Passive smoking is related to about 165,000 new cases of diseases annually in the UK, making children particularly vulnerable to respiratory infections, asthma, bacterial meningitis and even death. “This is a great result and sends a clear message that protecting children’s health is a priority,” said the director of cancer prevention at Cancer Research UK, Alison Cox, who expects the decision to usher new laws mandating proper and deterrent labeling on tobacco packaging.
“This law will protect children from being forced to inhale cancer-causing tobacco smoke when they travel in a car. Now the government must press the accelerator and fulfill a commitment to protect children from tobacco marketing by sending regulations for plain, standardized packaging for tobacco products to Parliament without delay,” she added.

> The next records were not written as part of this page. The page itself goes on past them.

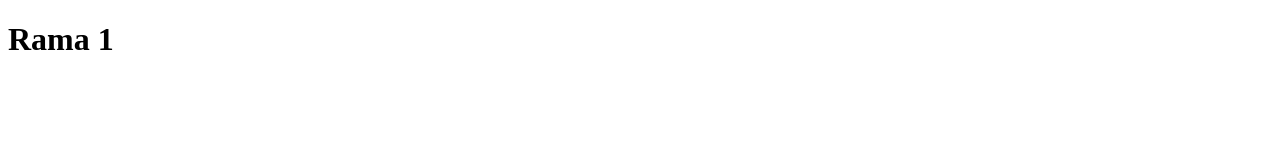
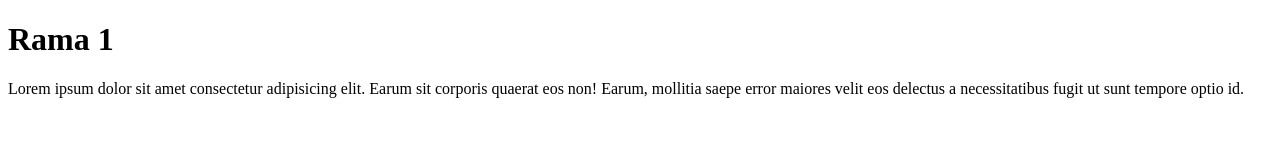
Before and after one commit to adrianchiapin/55345, a plain HTML site: page index.html in a window 1280 px wide. Drawn offline with Linux system fonts and the light colour scheme.

Commit message:
guarde rama2

```diff
--- a/index.html
+++ b/index.html
@@ -7,5 +7,5 @@
 </head>
 <body>
     <h1>Rama 1</h1>
-</body>
+    <p>Lorem ipsum dolor sit amet consectetur adipisicing elit. Earum sit corporis quaerat eos non! Earum, mollitia saepe error maiores velit eos delectus a necessitatibus fugit ut sunt tempore optio id.</p>
 </html>
```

There are currently about half a million children who are exposed to secondhand smoke within the cars of their families. “Comprehensive tobacco control measures will protect children from a deadly addiction and save lives. These measures have strong support across the political parties, and are popular with the public,” said Cox.
The organization believes that parents are not completely aware of the risks of secondhand smoke. In addition, since it is invisible and odorless, the common, yet false idea is that blowing cigarette smoke out of the window eliminates exposure. Hopefully the new legislation will do the trick, as breaking the law means a £50 fixed penalty fine, similar to what is already in place in some American states, such as California, as well as in Canada and Australia.

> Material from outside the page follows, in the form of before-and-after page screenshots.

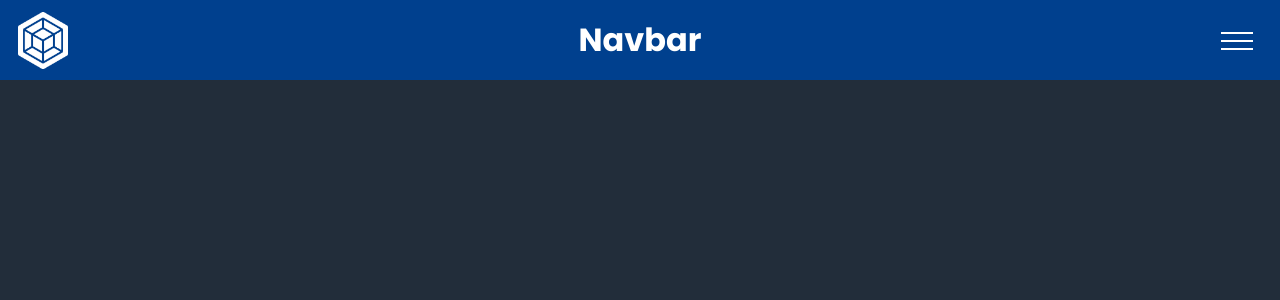
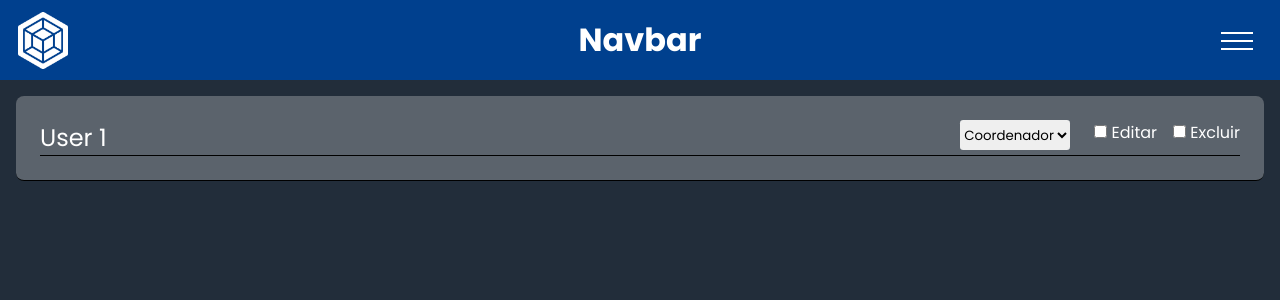
Before and after one commit to Tesserato-Software/CETT-web, a React (Vite) app: page /hierarchy/add-user in a window 1280 px wide. Before the commit this address had no page. Shown: the top 300 px of the page. Built offline with nearby package versions, Linux system fonts and the light colour scheme.

Commit message:
attach user

```diff
--- /dev/null
+++ b/src/Page/Hierarchy/attachuser/index.tsx
@@ -0,0 +1,18 @@
+import React from 'react'
+import { AttachContainer, UserSection } from "./style"
+
+export const AttachUser = () => {
+    return (
+        <AttachContainer>
+            <UserSection>
+            <span className='user'>User 1</span>
+            <select name="role">
+                <option value="">Coordenador</option>
+            </select>
+            <span className='opt'> <input type="checkbox"  /> Editar</span>
+            <span> <input type="checkbox"  /> Excluir</span>
+            </UserSection>
+        </AttachContainer>
+
+    )
+}
--- /dev/null
+++ b/src/Page/Hierarchy/attachuser/style.ts
@@ -0,0 +1,36 @@
+import styled from "styled-components"
+
+export const AttachContainer = styled.div`
+    display: flex;
+    flex-direction: column;
+    background-color: #D9D9D950;
+    border: none;
+    border-radius: 0.5rem;
+    padding: 1.5rem;
+    margin: 1rem;
+    border-bottom: 0.1rem solid #000;
+`;
+
+export const UserSection = styled.div`
+    border-bottom: 0.1rem solid #000;
+    display: flex;
+    color: #fff;
+    .user {
+        flex: 1;
+        font-size: 1.5rem;
+    }
+
+    select{
+        border: none;
+        border-radius: 0.2rem;
+        margin: 0 1.5rem 0.3rem 0 ;
+    }
+
+    input{
+        border: none;
+    }
+
+    .opt{
+        margin-right: 1rem;
+    }
+`;
--- a/src/routes/index.tsx
+++ b/src/routes/index.tsx
@@ -24,6 +24,7 @@ import { CreateHierarchy } from '../page/Hierarchy/create'
 import { Excel } from '../page/Excel'
 import { DeleteHierarchy } from '../page/Hierarchy/delete'
 import { UpdateHierarchy } from '../page/Hierarchy/update'
+import { AttachUser } from '../page/Hierarchy/attachuser'
 
 export const MainRouts = () => {
     return (
@@ -81,6 +82,7 @@ export const MainRouts = () => {
                     <Route path="create" element={<CreateHierarchy />} />
                     <Route path="update" element={<UpdateHierarchy />} />
                     <Route path="delete" element={<DeleteHierarchy />} />
+                    <Route path="add-user" element={<AttachUser />} />
                 </Route>
 
                 <Route path="users" element={<Users />}>
```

Public Health Minister Jane Ellison explained that Public Health England is going to launch awareness campaigns both on the risks associated to secondhand smoke and on the new law.
“Taken together, the regulations on smoking in cars and standardized packaging will help de-normalise smoking and protect children from this deadly addiction,” explained the chief executive of health charity ASH, Deborah Arnott, who said that the organizations are also focused on standardized tobacco packaging.
A recently released Vital Signs report from the Centers for Disease Control and Prevention (CDC) reported that one out of every four people in the United States are exposed to secondhand smoke. This means 58 million non-smokers are still at risk of the serious complications cigarette smoking can cause. Despite the fact that exposure to secondhand smoke has decreased by half based on data collected between 1999 to 2000 and 2011 to 2012, the center believes today’s numbers are still too high, and that the public should be aware.